Favorite Short Stories
Here is a list of my favorite short stories, in no particular order, save for “Drawing The Moon” being my all-time favorite. I highly recommend these!
(I tried my best to include where they are from, and if they were published somewhere else first.)
1. “Drawing The Moon” by Janni Lee Simner, from Bruce Coville’s Book Of Nightmares
I have loved this story since the first time I read it. It’s about a boy named Andrew who knows that his parents are not dead – they were stolen, by the Moon. It’s chilling and very well-written. Janni Lee Simner is one of my favorite authors, and was nice enough to sign my book containing the story!
2. “Murder Mysteries” by Neil Gaiman, from Smoke And Mirrors (originally published in Midnight Graffiti)
As an atheist, it says something that this is one of my favorites. An angel tells a man the story of the first murder in heaven. It’s beautiful and sad. The story was made into a graphic novel (which I own, but, have yet to read…).
3. “Early Sunday Morning” by Isaac Asimov, from Tales Of The Black Widowers (originally published in Ellery Queen’s Mystery Magazine as “The Biological Clock”)

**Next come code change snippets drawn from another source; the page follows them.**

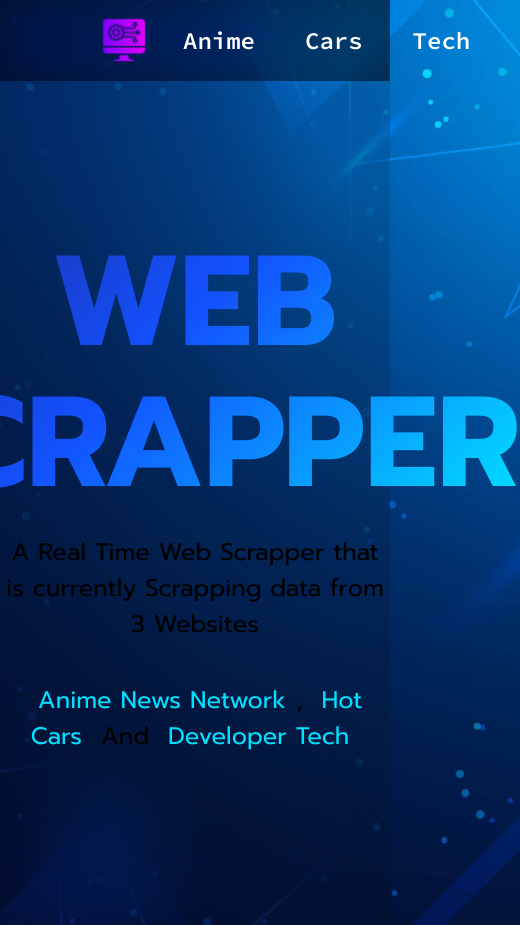
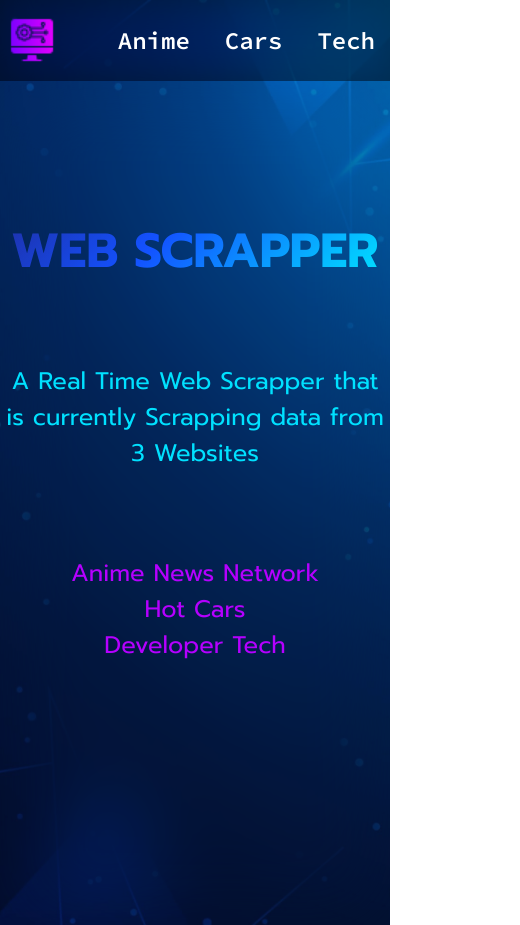
Before and after one commit to OverRevvv/NewsScrapperApp, a Vue app in the folder Client/: page / in a window 390 px wide. Shown: the whole page, 520 px wide, since content can reach past the window. Built offline with nearby package versions, Linux system fonts and the light colour scheme.

Commit message:
updated styles for phones

```diff
--- a/Client/src/components/Cars.vue
+++ b/Client/src/components/Cars.vue
@@ -15,7 +15,7 @@
 })
 
 onUpdated(() => {
-        window.scrollTo(0, 1000);
+    window.scrollTo(0, 1000);
     setTimeout(() => {
         window.scrollTo(0, 0);
     }, 10);
@@ -34,11 +34,11 @@
                 <p class="previewSkeleton"></p>
             </div>
         </div>
-        <div class="cards" v-motion-slide-visible-left v-for="(article, index) in articles" :key="index">
+        <div class="cards" v-motion-pop-visible v-for="(article, index) in articles" :key="index">
             <a :href="article.link" target="_blank">
                 <div class="figure" v-html="article.figure"></div>
                 <div class="details">
-                    <p> <time>{{ article.time }}</time> Topic: {{ article.label }}</p>
+                    <p> <time>{{ article.time }}</time> <br> Topic: {{ article.label }}</p>
                 </div>
                 <h3 class="title">{{ article.title }}</h3>
                 <p class="preview">{{ article.content }}</p>
@@ -137,4 +137,50 @@
     height: 1.5rem;
     width: 90%;
 }
+
+@media screen and (min-width: 340px) and (max-width: 500px) {
+    .cards {
+        padding: 10px;
+        margin: 20px;
+        height: 450px;
+        width: 410px;
+        border: 2px solid rgb(0, 89, 255);
+        border-radius: 1.3rem;
+        font-family: 'Space Mono', monospace;
+        background: transparent;
+        backdrop-filter: saturate(100%) blur(40px);
+        white-space: wrap;
+        overflow: hidden;
+        text-overflow: ellipsis;
+    }
+
+    .detials {
+        margin: 0;
+        padding: 0;
+        display: flex;
+        justify-content: center;
+        align-items: center;
+    }
+
+    .cards a {
+        text-decoration: none;
+        color: inherit;
+        background-color: transparent;
+        width: 100%;
+    }
+
+    .preview {
+        padding: 10px 0;
+        font-family: 'Prompt', sans-serif;
+        text-align: center;
+        font-size: 1rem;
+    }
+    .topicSkeleton {
+        margin: 0;
+    }
+    .figure {
+        height: 50%;
+        width: 100%;
+    }
+}
 </style>
--- a/Client/src/components/Home.vue
+++ b/Client/src/components/Home.vue
@@ -2,9 +2,13 @@
     <section>
         <h1 class="animateCharacter">Web Scrapper</h1>
         <p>A Real Time Web Scrapper that is currently Scrapping data from 3 Websites</p>
-        <p> <a href="https://www.animenewsnetwork.com/" target="_blank">Anime News Network</a>, <a
-                href="https://www.hotcars.com/" target="_blank">Hot Cars</a> And <a
-                href="https://www.developer-tech.com/" target="_blank">Developer Tech</a></p>
+        <div class="source">
+            <ul>
+                <li><a href="https://www.animenewsnetwork.com/" target="_blank">Anime News Network</a></li>
+                <li><a href="https://www.hotcars.com/" target="_blank">Hot Cars</a></li>
+                <li><a href="https://www.developer-tech.com/" target="_blank">Developer Tech</a></li>
+            </ul>
+        </div>
     </section>
 </template>
 <style>
@@ -23,14 +27,22 @@
 
 section p {
     padding: 20px 0;
-    color: black;
+    color: #00e1ff;
     font-size: 1.5rem;
 
 }
 
-section a {
-    color: #00e1ff;
-    padding: 10px;
+.source {
+    margin-top: 4rem;
+}
+
+.source ul li {
+    list-style: none;
+}
+
+.source ul li a {
+    color: #b500ff;
+    font-size: 1.5rem;
     text-decoration: none;
 }
 
@@ -51,7 +63,6 @@
     -webkit-text-fill-color: transparent;
     animation: textclip 2s linear infinite;
     display: inline-block;
-    /* font-size: 190px; */
     font-size: 8rem;
 }
 
@@ -59,4 +70,16 @@
     to {
         background-position: 200% center;
     }
+}
+
+@media screen and (min-width: 340px) and (max-width: 500px) {
+    .animateCharacter {
+        position: absolute;
+        top: 9rem;
+        font-size: 3rem;
+    }
+
+    .source {
+        margin-top: 4rem;
+    }
 }</style>
--- a/Client/src/components/Navbar.vue
+++ b/Client/src/components/Navbar.vue
@@ -10,10 +10,8 @@
         </ul>
     </header>
     <!-- <router-view /> -->
-    <router-view v-slot="{ Component}">
-        <transition
-        enter-active-class="animate__animated animate__fadeInUp"
-         mode="out-in">
+    <router-view v-slot="{ Component }">
+        <transition enter-active-class="animate__animated animate__fadeInUp" mode="out-in">
             <component :is="Component" />
         </transition>
     </router-view>
@@ -33,6 +31,7 @@
     font-family: 'Source Code Pro', monospace;
     user-select: none;
 }
+
 header .logo {
     color: #fff;
     font-weight: 700;
@@ -40,19 +39,23 @@
     font-size: 2em;
     text-transform: uppercase;
 }
+
 header .logo img {
     width: 3rem;
     transform: translateY(6px);
 }
+
 header ul {
     display: flex;
     justify-content: center;
     align-items: center;
 }
+
 header ul li {
     list-style: none;
     margin-left: 20px;
 }
+
 header ul li a {
     font-size: 1.5rem;
     text-decoration: none;
@@ -60,6 +63,7 @@
     color: #fff;
     border-radius: 20px;
 }
+
 header ul li a:hover {
     padding-bottom: 20px;
     border-radius: 0;
@@ -67,9 +71,11 @@
     /* color: #2b1055; */
     color: #b500ff;
 }
+
 header ul li a:focus {
     outline: none;
 }
+
 header ul li a:hover,
 .router-link-active {
     padding-bottom: 20px;
@@ -78,10 +84,32 @@
     /* color: #2b1055; */
     color: #b500ff;
 }
+
 header .logo:hover,
 header .logo.router-link-active {
     border-bottom: none;
     color: inherit;
     padding-bottom: 0;
 }
+
+@media screen and (min-width: 340px) and (max-width: 500px) {
+    header {
+        padding: 10px 0;
+        position: relative;
+        top: 0;
+        width: 100vw;
+        align-items: center;
+    }
+
+    header .logo {
+        position: relative;
+        left: 8px;
+    }
+
+    header ul li {
+        list-style: none;
+        margin-left: 5px;
+    }
+
+}
 </style>
--- a/Client/src/components/Tech.vue
+++ b/Client/src/components/Tech.vue
@@ -35,7 +35,7 @@
                 <p class="previewSkeleton"></p>
             </div>
         </div>
-        <div class="cards" v-motion-slide-visible-left v-for="(article, index) in articles" :key="index">
+        <div class="cards" v-motion-pop-visible v-for="(article, index) in articles" :key="index">
             <a :href="article.articleLink" target="_blank">
                 <div class="techCover">
                     <img class="coverImage" :src="article.figure" alt="">
--- a/Client/src/style.css
+++ b/Client/src/style.css
@@ -1,5 +1,6 @@
 @import url(https://fonts.googleapis.com/css?family=Space+Mono:regular,italic,700,700italic);
 @import url(https://fonts.googleapis.com/css?family=Prompt:100,100italic,200,200italic,300,300italic,regular,italic,500,500italic,600,600italic,700,700italic,800,800italic,900,900italic);
+
 ::-webkit-scrollbar {
   width: 12px;
   background-color: #0051a1;
@@ -81,3 +82,18 @@
   width: 100%;
   text-align: center;
 }
+
+@media screen and (min-width: 340px) and (max-width: 500px) {
+  #app {
+    max-width: 500px;
+    min-height: 100vh;
+    min-width: 320px;
+    width: 100vw;
+    overflow-x: hidden;
+    text-align: center;
+  }
+
+  ::-webkit-scrollbar {
+    width: 8px;
+  }
+}
```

As famous as Mr. Asimov was for his science-fiction works, it’s his mysteries that I really enjoy. The Black Widowers are a group of men who meet monthly at a local restaurant, and as of late, have had guests with quandaries. In “Early Sunday Morning”, having no guest that night, the members try to stir up a mystery to solve. One member, Mario Gonzalo, tells them of his murdered twin sister. It’s amazing and compelling.
4. “Alien Promises” by Janni Lee Simner, from Bruce Coville’s Book Of Aliens II
As someone who considers herself a geek/nerd/reader/etc., I know the importance of wanting to belong, and the feeling when you don’t. Courtney doesn’t have any friends, and yearns to be with those from beyond the stars. When she makes a promise to the class bully, she has no idea how much she’ll belong one day. It’s touching and uplifting. I do know what it’s like to belong to something: Fake Moon Chat, the anime community, Trivia. It’s a great feeling J
5. “Snow, Glass, Apples” by Neil Gaiman, from Smoke And Mirrors (originally published in Love In Vein II)
As Mr. Gaiman says himself in the Introduction, “I like to think of this story as a virus. Once you’ve read it, you may never be able to read the original story in the same way again.” This is very true. It is the story of Snow White, but not as you know it. The Queen herself tells the tale, wherein Snow White is the evil one. It’s gripping and unsettling. Kudos to Neil Gaiman for making a fairy tale creepy ;)
6. “Windwood Rose” by Janni Lee Simner, from Bruce Coville’s Book Of Magic
While Miranda Windwood Rose has a beautiful name, she knows it carries magic. And sometimes, magic is a heavy burden. It’s haunting and well-told. (It should be apparent by now that Ms. Simner is awesome.)
7. “October In The Chair” by Neil Gaiman, from Fragile Things: Short Fictions And Wonders
A story within a story that begs the question, “And then what happened?” The months of the year are personified, and it’s October’s turn to host their monthly meeting. It’s funny and interesting.
8. “Amanda’s Room” by Janni Lee Simner, from Bruce Coville’s Book of Nightmares II
Brenda and her sister, Amanda, were always fighting. Now, Amanda is gone, but she isn’t too happy about Brenda being in her room…among other things. It’s unique and heart-breaking.
9. “One Chance” by Charles de Lint, from Bruce Coville’s Book Of Spine Tinglers (originally published in Werewolves)
It has been ages since I’ve read this story (the book is misplaced), but I still know how good it is. Susanna and Billy are friends who don’t have it easy. Susanna gets picked on by kids at school, and Billy is abused by his father. So, when they get the chance to escape from it all, will they? It’s emotional and spellbinding.
10. “In Our Hands” by Bruce Coville, from Bruce Coville’s Alien Visitors
Written in journal form, this story tells of aliens who come to Earth offering our species solutions to ending war, hunger, and poverty. However, the price is not to be taken lightly, and it’s up to the people to decide. It’s poignant and thought-provoking.
I have many more stories and collections to read, and perhaps soon I will have more favorites.